Which of the lines below hold the word "strong"? Pull each of them out.

◇ ◇ ◇ ◇ ◇

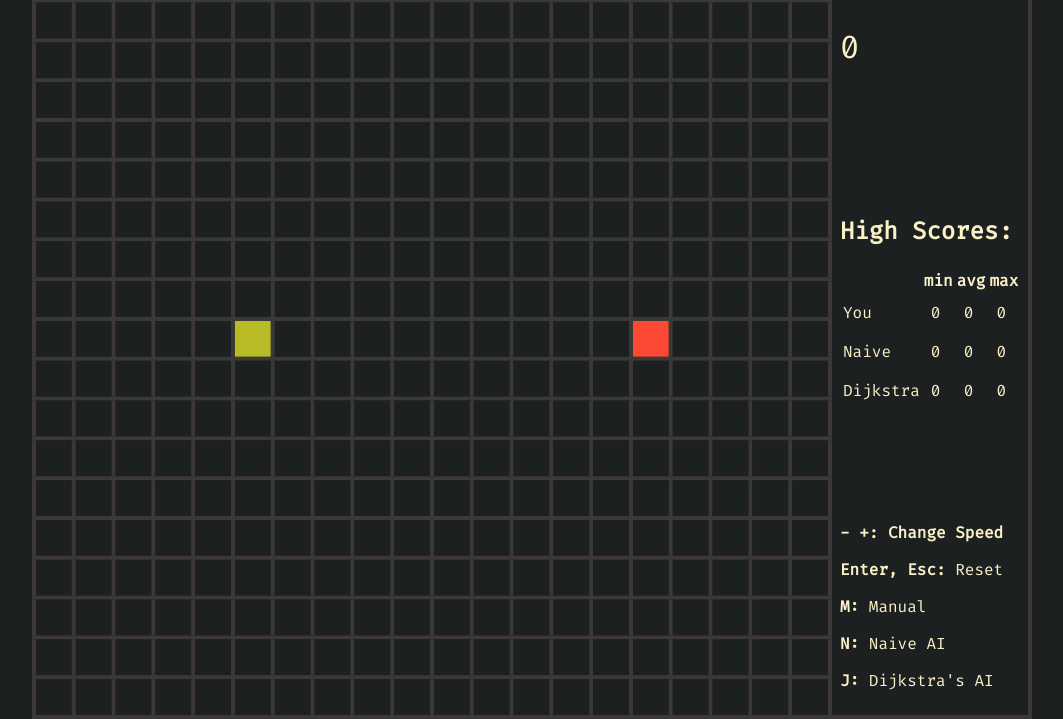
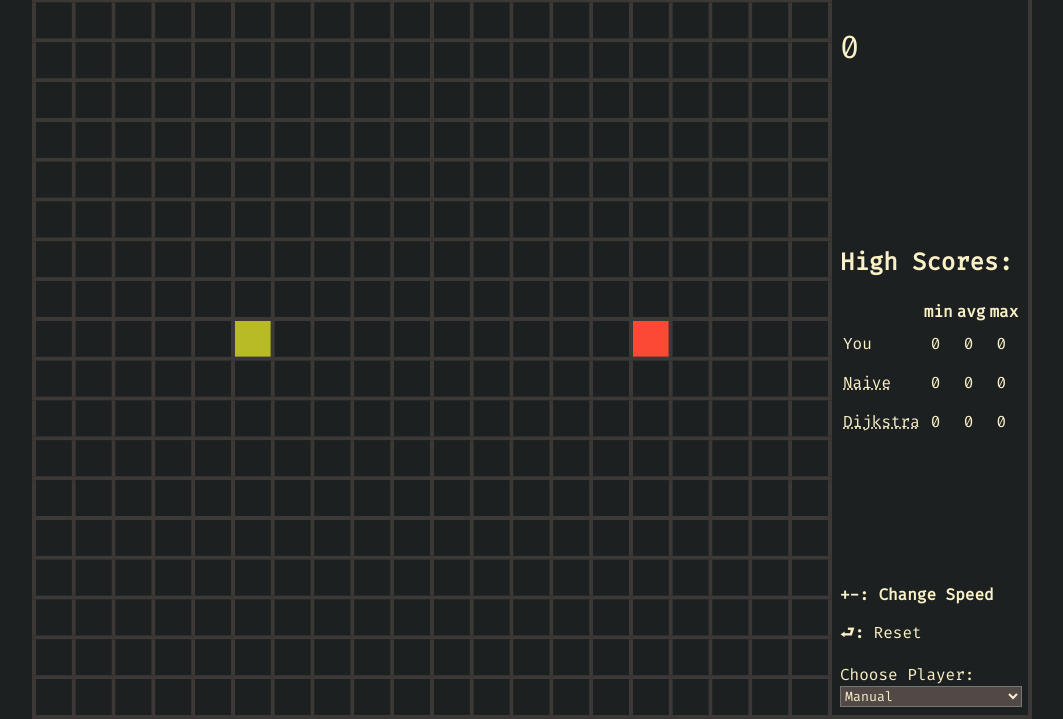
Before and after one commit to zackary-clark/snake-game, a website built with Vite: page index.html in a window 1280 px wide. Shown: the part 81-800 px from the top of the page, without its empty margins (108-1171 px from the left). Built offline with nearby package versions, Linux system fonts and the light colour scheme.

Commit message:
Use select for changing Player
Different keys for different players just doesn't scale past 3-4.

```diff
--- a/index.html
+++ b/index.html
@@ -62,11 +62,14 @@
                 </table>
             </div>
             <div id="controls">
-                <p><strong>- +: Change Speed</strong></p>
-                <p><strong>Enter, Esc:</strong> Reset</p>
-                <p><strong>M:</strong> Manual</p>
-                <p><strong>N:</strong> Naive AI</p>
-                <p><strong>J:</strong> Dijkstra's AI</p>
+                <p><strong>+-: Change Speed</strong></p>
+                <p><strong>&#11152;:</strong> Reset</p>
+                <label for="player">Choose Player:</label>
+                <select name="player" id="player">
+                    <option value="manual">Manual</option>
+                    <option value="naive">Naive AI</option>
+                    <option value="dijkstra">Dijkstra's Algorithm</option>
+                </select>
             </div>
         </div>
     </div>
--- a/src/attachControls.ts
+++ b/src/attachControls.ts
@@ -1,4 +1,5 @@
 import { aiType } from "./ai/ai";
+import { getElementById } from "./helpers";
 import { Direction } from "./types/Direction";
 
 interface ControlCallbacks {
@@ -45,15 +46,11 @@ export function attachControls({
             case "+":
                 raiseSpeed();
                 break;
-            case "j":
-                changeAIMode("dijkstra");
-                break;
-            case "n":
-                changeAIMode("naive");
-                break;
-            case "m":
-                changeAIMode("human");
-                break;
         }
     });
+    const playerSelect = getElementById<HTMLSelectElement>("player");
+    playerSelect.addEventListener("change", (event) => {
+        // @ts-ignore
+        changeAIMode(event.target.value)
+    })
 }
--- a/static/stylesheets/index.css
+++ b/static/stylesheets/index.css
@@ -68,6 +68,10 @@ body {
     padding: 0.5em;
 }
 
+.tooltip {
+    text-decoration: underline dotted;
+}
+
 .tooltip .tooltiptext {
     visibility: hidden;
     background-color: var(--bg4);
@@ -82,3 +86,9 @@ body {
 .tooltip:hover .tooltiptext {
     visibility: visible;
 }
+
+select {
+    background-color: var(--bg2);
+    color: var(--fg0);
+    font-family: 'Fira Code', monospace;
+}
```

◇ ◇ ◇ ◇ ◇

ANSWER BOX
-                <p><strong>- +: Change Speed</strong></p>
-                <p><strong>Enter, Esc:</strong> Reset</p>
-                <p><strong>M:</strong> Manual</p>
-                <p><strong>N:</strong> Naive AI</p>
-                <p><strong>J:</strong> Dijkstra's AI</p>
+                <p><strong>+-: Change Speed</strong></p>
+                <p><strong>&#11152;:</strong> Reset</p>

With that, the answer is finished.